Word for word, restate the lines from the start of the data below through the line containing "deck; the left".
+++
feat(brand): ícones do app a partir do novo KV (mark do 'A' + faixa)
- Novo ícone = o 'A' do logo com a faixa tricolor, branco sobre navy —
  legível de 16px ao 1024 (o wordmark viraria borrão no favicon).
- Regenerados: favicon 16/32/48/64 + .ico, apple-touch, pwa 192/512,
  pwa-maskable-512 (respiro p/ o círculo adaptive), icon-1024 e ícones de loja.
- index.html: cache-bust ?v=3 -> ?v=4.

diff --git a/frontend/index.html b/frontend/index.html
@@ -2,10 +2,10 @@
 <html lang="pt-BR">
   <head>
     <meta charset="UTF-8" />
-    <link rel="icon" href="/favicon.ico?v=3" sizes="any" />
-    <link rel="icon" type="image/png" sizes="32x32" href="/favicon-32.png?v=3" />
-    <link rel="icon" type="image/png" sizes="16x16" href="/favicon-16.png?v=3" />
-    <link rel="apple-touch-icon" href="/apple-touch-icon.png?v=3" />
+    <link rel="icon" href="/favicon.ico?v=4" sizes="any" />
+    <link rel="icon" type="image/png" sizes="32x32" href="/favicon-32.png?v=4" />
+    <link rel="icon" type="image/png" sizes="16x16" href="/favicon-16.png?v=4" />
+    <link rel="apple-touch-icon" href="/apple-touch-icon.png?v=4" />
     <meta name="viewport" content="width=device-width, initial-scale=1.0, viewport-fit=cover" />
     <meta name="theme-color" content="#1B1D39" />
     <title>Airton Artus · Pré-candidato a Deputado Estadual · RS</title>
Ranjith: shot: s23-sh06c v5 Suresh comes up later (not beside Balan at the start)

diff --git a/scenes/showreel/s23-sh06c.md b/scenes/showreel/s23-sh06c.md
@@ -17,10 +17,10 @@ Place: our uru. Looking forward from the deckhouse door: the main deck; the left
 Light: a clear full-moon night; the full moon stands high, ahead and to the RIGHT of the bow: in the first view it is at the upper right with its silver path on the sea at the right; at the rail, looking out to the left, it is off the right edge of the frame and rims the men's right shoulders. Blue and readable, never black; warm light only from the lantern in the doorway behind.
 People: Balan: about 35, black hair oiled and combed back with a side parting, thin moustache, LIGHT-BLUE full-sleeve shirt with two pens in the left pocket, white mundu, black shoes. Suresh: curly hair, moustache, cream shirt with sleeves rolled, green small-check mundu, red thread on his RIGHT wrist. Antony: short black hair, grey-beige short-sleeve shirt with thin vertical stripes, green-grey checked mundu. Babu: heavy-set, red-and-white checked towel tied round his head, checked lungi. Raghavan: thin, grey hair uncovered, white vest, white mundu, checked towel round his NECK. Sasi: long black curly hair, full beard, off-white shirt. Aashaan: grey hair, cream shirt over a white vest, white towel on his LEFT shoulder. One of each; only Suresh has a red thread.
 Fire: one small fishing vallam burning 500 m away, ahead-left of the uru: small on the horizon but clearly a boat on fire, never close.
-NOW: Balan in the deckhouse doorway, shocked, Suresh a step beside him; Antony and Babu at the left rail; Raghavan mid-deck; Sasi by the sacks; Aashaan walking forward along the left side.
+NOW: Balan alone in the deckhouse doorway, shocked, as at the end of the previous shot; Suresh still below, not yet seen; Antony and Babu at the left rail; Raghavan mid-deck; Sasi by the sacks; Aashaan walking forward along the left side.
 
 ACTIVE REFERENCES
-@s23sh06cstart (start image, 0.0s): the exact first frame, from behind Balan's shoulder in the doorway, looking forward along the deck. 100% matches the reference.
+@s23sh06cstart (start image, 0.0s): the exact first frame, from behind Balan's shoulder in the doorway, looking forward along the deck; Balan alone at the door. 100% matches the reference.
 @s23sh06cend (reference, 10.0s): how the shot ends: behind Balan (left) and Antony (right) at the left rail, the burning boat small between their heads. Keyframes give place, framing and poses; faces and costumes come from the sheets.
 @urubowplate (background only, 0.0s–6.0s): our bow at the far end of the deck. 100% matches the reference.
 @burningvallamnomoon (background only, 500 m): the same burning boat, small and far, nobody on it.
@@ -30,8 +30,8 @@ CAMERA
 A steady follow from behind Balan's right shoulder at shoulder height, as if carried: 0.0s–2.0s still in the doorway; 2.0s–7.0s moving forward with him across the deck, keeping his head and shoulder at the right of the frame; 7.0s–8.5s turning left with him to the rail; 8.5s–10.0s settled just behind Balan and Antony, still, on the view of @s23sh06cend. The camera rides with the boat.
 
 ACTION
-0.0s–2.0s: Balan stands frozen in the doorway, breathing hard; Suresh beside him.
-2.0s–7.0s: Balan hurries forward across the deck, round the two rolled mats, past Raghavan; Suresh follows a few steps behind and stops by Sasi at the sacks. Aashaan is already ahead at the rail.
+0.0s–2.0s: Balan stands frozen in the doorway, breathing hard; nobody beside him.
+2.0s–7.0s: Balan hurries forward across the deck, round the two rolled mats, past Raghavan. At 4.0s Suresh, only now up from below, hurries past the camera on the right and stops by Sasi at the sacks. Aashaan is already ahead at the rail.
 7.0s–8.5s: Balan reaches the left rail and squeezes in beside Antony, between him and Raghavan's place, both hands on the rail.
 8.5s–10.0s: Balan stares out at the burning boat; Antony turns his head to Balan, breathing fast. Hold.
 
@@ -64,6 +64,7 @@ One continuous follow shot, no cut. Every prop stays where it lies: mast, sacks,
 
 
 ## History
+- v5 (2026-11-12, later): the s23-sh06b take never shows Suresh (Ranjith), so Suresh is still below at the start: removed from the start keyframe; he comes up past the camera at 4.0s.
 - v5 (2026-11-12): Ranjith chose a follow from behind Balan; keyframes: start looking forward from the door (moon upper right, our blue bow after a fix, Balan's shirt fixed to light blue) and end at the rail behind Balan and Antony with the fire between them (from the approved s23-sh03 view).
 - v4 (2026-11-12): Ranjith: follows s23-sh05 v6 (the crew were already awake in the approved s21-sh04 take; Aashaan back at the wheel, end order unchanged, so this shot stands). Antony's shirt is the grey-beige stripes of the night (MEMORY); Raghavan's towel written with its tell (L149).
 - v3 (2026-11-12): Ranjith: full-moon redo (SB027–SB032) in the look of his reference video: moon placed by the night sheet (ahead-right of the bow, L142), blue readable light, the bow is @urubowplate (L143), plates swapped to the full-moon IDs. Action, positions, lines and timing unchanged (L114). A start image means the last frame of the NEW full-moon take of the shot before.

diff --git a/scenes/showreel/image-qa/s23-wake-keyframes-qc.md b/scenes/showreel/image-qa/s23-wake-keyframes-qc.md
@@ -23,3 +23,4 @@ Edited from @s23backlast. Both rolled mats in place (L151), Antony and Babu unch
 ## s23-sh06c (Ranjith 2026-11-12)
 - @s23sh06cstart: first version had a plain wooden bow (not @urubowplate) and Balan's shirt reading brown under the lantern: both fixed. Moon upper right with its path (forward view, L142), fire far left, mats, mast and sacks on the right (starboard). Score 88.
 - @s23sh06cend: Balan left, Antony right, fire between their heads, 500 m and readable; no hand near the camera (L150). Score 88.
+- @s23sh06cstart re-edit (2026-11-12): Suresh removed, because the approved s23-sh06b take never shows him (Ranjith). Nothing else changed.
+++
# Solution to this problem
feat(brand): ícones do app a partir do novo KV (mark do 'A' + faixa)
- Novo ícone = o 'A' do logo com a faixa tricolor, branco sobre navy —
  legível de 16px ao 1024 (o wordmark viraria borrão no favicon).
- Regenerados: favicon 16/32/48/64 + .ico, apple-touch, pwa 192/512,
  pwa-maskable-512 (respiro p/ o círculo adaptive), icon-1024 e ícones de loja.
- index.html: cache-bust ?v=3 -> ?v=4.

diff --git a/frontend/index.html b/frontend/index.html
@@ -2,10 +2,10 @@
 <html lang="pt-BR">
   <head>
     <meta charset="UTF-8" />
-    <link rel="icon" href="/favicon.ico?v=3" sizes="any" />
-    <link rel="icon" type="image/png" sizes="32x32" href="/favicon-32.png?v=3" />
-    <link rel="icon" type="image/png" sizes="16x16" href="/favicon-16.png?v=3" />
-    <link rel="apple-touch-icon" href="/apple-touch-icon.png?v=3" />
+    <link rel="icon" href="/favicon.ico?v=4" sizes="any" />
+    <link rel="icon" type="image/png" sizes="32x32" href="/favicon-32.png?v=4" />
+    <link rel="icon" type="image/png" sizes="16x16" href="/favicon-16.png?v=4" />
+    <link rel="apple-touch-icon" href="/apple-touch-icon.png?v=4" />
     <meta name="viewport" content="width=device-width, initial-scale=1.0, viewport-fit=cover" />
     <meta name="theme-color" content="#1B1D39" />
     <title>Airton Artus · Pré-candidato a Deputado Estadual · RS</title>
Ranjith: shot: s23-sh06c v5 Suresh comes up later (not beside Balan at the start)

diff --git a/scenes/showreel/s23-sh06c.md b/scenes/showreel/s23-sh06c.md
@@ -17,10 +17,10 @@ Place: our uru. Looking forward from the deckhouse door: the main deck; the left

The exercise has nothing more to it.